  • I do this every day - and make my own iced coffee too. Today’s menu isn’t too much different from every other day at work, though sometimes I bring leftovers…and I bring breakfast as well since I get in very early.

    Iced coffee to last the day with lowfat cream and splenda, flavored with cardamom. Soooo much better and richer than S’bucks or Dunkin.

    Breakfast: Two medium boiled eggs and a serving of Total Raisin Nut Bran with skim milk (brought in a separate container I can keep in the office fridge, from home).

    Lunch: Peanut butter and honey sandwich on whole wheat pita bread and 4 pieces of Monterey Jack on the side.

    Sometimes I’ll bring soup or salad instead. But, it is cheaper and generally healthier than anything we can buy around here. And we’re fortunate that we don’t have a vending machine in our building (there’s one in the main building across the way that I never remember is there…and I hate going to that building anyway) so there’s no temptation there either.

    I also try to keep some healthy snacks laying around in case I forget or don’t have time to make my lunch.

    Phe  |  June 1st, 2009 at 12:12 pm

  • I stuff a whole wheat pita with either turkey or cheese (or both), add some sprouts or greens and sliced cherry tomato. A little lowfat dressing and I have a very satisfiying lunch. I figured the price spread out over the week and it comes to about $1.25 per day.

    Sharon  |  June 1st, 2009 at 1:39 pm

  • When I didn’t work at home, I used to stock low-fat/sugar granola bars, fat-free yogurts with fruit, oranges, apples, mixed baby greens, and carrot sticks. (All organic.) These are things that can be kept in the fridge for a while in case I’d change my mind or have an unscheduled lunch meeting. I’d pick throughout the day as my schedule allowed, so I usually didn’t take a “lunch” per se, but it was very satisfying and really kept me away from “temptation.”
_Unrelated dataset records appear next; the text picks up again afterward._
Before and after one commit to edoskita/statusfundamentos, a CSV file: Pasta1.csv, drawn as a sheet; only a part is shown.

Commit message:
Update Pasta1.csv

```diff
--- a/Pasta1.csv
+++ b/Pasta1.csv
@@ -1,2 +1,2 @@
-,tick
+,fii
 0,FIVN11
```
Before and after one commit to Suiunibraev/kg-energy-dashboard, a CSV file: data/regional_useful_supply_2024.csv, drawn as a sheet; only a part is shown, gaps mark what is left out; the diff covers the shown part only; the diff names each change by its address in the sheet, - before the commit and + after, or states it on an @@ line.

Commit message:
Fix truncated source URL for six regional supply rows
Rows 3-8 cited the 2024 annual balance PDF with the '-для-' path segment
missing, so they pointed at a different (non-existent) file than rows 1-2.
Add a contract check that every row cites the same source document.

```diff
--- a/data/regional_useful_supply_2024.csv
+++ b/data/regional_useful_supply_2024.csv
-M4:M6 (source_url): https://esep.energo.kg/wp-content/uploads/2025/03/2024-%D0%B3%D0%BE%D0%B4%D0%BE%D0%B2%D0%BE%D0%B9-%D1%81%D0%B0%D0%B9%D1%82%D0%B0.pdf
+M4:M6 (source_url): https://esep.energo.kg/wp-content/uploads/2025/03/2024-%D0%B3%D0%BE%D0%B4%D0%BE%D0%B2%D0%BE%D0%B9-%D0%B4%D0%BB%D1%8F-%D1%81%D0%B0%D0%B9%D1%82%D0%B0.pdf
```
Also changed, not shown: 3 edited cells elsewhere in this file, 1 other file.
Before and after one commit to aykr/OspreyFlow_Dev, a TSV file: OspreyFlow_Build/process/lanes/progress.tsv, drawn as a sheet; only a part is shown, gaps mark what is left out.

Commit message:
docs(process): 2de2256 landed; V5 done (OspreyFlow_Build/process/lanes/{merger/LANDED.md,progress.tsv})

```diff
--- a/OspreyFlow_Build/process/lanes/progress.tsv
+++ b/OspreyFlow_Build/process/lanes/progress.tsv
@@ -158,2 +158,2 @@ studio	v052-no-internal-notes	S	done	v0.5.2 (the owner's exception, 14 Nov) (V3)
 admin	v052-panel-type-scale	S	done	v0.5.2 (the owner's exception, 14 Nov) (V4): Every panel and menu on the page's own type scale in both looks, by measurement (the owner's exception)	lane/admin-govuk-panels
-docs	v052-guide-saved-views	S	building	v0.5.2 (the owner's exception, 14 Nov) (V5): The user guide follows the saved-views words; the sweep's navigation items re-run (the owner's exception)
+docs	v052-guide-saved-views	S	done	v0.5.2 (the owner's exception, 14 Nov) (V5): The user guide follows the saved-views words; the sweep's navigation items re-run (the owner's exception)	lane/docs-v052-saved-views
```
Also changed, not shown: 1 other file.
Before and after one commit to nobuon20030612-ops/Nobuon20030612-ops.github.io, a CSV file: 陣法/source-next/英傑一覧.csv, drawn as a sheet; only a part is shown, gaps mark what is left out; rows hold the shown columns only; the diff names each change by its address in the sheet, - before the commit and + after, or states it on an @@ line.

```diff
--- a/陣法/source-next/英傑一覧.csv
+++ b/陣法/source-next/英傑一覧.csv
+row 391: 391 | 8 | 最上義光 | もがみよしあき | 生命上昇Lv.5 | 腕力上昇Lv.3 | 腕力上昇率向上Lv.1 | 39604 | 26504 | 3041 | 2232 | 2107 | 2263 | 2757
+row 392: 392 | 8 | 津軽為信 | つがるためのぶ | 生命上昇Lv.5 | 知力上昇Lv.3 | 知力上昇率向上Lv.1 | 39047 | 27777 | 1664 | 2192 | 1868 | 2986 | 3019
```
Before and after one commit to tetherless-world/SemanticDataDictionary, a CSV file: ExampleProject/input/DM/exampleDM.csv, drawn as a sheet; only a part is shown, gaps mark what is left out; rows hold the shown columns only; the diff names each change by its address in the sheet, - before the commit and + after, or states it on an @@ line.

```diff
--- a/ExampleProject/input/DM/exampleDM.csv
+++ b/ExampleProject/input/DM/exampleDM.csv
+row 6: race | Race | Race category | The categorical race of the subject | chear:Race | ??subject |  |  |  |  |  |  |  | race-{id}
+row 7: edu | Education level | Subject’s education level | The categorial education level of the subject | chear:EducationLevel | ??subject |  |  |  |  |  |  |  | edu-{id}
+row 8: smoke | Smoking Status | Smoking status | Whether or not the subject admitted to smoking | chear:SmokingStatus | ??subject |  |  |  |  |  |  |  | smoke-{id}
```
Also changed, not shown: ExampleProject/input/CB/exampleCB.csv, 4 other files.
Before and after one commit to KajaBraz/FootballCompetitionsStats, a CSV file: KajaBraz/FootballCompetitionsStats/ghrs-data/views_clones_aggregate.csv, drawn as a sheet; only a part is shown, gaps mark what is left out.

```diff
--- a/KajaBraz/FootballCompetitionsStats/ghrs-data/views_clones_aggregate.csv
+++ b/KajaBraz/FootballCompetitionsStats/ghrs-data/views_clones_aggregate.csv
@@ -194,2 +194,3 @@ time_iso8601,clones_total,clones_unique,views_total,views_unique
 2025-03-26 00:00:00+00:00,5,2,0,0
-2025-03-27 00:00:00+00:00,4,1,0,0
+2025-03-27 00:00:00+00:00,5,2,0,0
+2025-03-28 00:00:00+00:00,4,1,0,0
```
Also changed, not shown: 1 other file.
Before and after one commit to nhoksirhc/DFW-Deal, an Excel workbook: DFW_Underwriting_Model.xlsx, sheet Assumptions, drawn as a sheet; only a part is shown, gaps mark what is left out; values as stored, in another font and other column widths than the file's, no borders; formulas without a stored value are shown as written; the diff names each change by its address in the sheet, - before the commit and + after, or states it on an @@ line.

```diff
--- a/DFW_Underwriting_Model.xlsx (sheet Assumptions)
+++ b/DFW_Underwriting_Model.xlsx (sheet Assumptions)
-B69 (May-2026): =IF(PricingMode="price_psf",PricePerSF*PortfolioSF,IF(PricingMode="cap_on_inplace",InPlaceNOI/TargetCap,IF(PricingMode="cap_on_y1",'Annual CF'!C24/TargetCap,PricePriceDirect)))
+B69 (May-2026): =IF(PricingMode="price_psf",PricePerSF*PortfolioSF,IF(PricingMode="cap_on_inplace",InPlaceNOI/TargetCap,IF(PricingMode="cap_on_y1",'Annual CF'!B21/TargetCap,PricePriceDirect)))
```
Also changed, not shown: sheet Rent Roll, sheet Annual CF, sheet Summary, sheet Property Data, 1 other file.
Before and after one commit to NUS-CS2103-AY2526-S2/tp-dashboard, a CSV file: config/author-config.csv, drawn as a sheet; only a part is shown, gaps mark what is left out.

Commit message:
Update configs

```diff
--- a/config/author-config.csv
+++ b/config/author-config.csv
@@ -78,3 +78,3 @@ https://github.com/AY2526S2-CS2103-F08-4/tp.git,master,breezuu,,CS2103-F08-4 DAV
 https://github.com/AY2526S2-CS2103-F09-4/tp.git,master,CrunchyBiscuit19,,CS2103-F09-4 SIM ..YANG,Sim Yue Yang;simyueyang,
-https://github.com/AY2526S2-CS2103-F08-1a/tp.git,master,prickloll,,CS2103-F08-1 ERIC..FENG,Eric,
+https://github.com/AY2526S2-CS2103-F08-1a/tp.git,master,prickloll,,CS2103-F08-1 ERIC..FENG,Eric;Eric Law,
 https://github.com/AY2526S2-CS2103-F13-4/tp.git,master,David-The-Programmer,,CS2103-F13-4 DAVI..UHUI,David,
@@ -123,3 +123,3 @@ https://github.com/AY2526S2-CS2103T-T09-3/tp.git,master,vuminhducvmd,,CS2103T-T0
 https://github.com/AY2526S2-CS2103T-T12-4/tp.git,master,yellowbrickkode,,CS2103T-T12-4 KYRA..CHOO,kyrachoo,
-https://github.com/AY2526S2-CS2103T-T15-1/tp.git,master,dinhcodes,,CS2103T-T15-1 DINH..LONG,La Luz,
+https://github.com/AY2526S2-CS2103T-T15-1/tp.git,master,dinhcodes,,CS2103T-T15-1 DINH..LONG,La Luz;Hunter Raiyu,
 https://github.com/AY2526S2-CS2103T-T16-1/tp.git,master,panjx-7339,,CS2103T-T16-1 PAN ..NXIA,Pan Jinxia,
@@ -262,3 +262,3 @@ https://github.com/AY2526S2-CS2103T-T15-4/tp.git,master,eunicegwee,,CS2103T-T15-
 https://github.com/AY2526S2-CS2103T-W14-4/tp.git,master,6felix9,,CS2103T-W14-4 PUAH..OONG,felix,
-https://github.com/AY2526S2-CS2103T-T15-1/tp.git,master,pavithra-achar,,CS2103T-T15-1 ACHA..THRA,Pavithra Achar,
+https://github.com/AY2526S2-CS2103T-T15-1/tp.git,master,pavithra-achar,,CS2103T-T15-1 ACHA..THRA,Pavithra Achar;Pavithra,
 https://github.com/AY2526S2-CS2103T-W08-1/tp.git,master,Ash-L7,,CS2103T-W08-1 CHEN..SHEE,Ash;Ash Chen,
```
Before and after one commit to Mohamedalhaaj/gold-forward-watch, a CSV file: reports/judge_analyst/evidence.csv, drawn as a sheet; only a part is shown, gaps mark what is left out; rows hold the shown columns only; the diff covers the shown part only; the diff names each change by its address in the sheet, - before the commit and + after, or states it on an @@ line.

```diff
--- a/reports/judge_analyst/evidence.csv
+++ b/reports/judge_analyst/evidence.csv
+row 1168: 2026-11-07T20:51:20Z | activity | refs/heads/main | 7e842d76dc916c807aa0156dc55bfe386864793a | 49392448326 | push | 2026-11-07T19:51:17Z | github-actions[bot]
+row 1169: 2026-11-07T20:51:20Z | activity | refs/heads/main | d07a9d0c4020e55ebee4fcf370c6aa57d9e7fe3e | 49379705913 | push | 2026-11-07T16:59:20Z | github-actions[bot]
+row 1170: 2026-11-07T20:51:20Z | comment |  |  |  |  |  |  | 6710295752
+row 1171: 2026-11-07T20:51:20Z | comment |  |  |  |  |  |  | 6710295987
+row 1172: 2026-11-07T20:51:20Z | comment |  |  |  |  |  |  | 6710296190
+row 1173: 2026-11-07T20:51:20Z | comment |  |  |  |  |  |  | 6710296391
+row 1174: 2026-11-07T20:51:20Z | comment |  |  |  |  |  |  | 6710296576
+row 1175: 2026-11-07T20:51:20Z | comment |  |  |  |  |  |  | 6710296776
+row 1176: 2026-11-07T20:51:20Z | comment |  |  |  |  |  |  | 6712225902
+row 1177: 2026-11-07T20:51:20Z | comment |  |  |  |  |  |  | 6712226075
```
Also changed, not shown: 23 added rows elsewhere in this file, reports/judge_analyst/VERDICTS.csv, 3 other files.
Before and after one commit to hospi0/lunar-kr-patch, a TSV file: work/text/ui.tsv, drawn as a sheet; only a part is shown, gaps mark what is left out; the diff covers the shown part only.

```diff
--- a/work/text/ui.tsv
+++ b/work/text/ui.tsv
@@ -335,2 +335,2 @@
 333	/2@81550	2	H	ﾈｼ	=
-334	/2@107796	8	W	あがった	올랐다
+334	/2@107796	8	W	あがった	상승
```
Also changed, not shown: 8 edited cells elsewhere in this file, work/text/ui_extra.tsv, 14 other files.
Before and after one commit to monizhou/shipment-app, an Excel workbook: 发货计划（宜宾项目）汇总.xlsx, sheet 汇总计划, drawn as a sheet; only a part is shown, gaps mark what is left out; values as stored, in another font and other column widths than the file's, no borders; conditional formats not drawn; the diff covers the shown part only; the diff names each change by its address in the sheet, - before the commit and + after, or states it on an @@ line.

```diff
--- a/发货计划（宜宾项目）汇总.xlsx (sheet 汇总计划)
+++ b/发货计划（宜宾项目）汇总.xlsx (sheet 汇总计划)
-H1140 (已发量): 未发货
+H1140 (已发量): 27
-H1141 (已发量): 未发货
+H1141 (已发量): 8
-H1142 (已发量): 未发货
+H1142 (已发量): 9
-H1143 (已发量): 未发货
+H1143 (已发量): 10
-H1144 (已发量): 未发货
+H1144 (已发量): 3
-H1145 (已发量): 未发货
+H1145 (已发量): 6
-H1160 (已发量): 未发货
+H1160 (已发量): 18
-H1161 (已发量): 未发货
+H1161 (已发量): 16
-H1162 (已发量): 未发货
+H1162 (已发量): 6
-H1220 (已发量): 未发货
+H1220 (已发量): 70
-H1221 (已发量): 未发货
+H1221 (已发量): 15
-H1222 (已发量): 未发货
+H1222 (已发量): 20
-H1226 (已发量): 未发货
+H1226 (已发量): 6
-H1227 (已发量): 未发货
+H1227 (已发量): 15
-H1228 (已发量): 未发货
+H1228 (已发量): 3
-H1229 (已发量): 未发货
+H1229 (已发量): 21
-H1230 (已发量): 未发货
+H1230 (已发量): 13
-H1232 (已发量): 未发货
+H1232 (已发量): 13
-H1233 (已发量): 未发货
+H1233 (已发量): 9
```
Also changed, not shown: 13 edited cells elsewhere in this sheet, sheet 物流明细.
    SKL  |  June 1st, 2009 at 1:44 pm

  • I, quite often, will empty a can of soup into a thermos and heat it in the microwave at work. It took me a while to find a good quality thermos that could fit a can a soup but now that I’ve got it, oh the difference it makes!

    Shannon  |  June 2nd, 2009 at 1:21 pm

  • After going back to work FT with a 3 mo. old, I found that eating became a very utilitarian experience. Breakfast is oatmeal and a hard boiled egg (I cook a large batch of both in advance on the weekends or after baby is asleep) or cottage cheese with a tomato. Snacks are raw almonds, fruit, string cheese, dry cereal, green tea or veggies dipped in hummus. Lunch is peanut butter and jelly on whole wheat with a glass of skim milk. Not very exciting, but pretty healthful and cheap!

    Henrietta  |  June 2nd, 2009 at 1:54 pm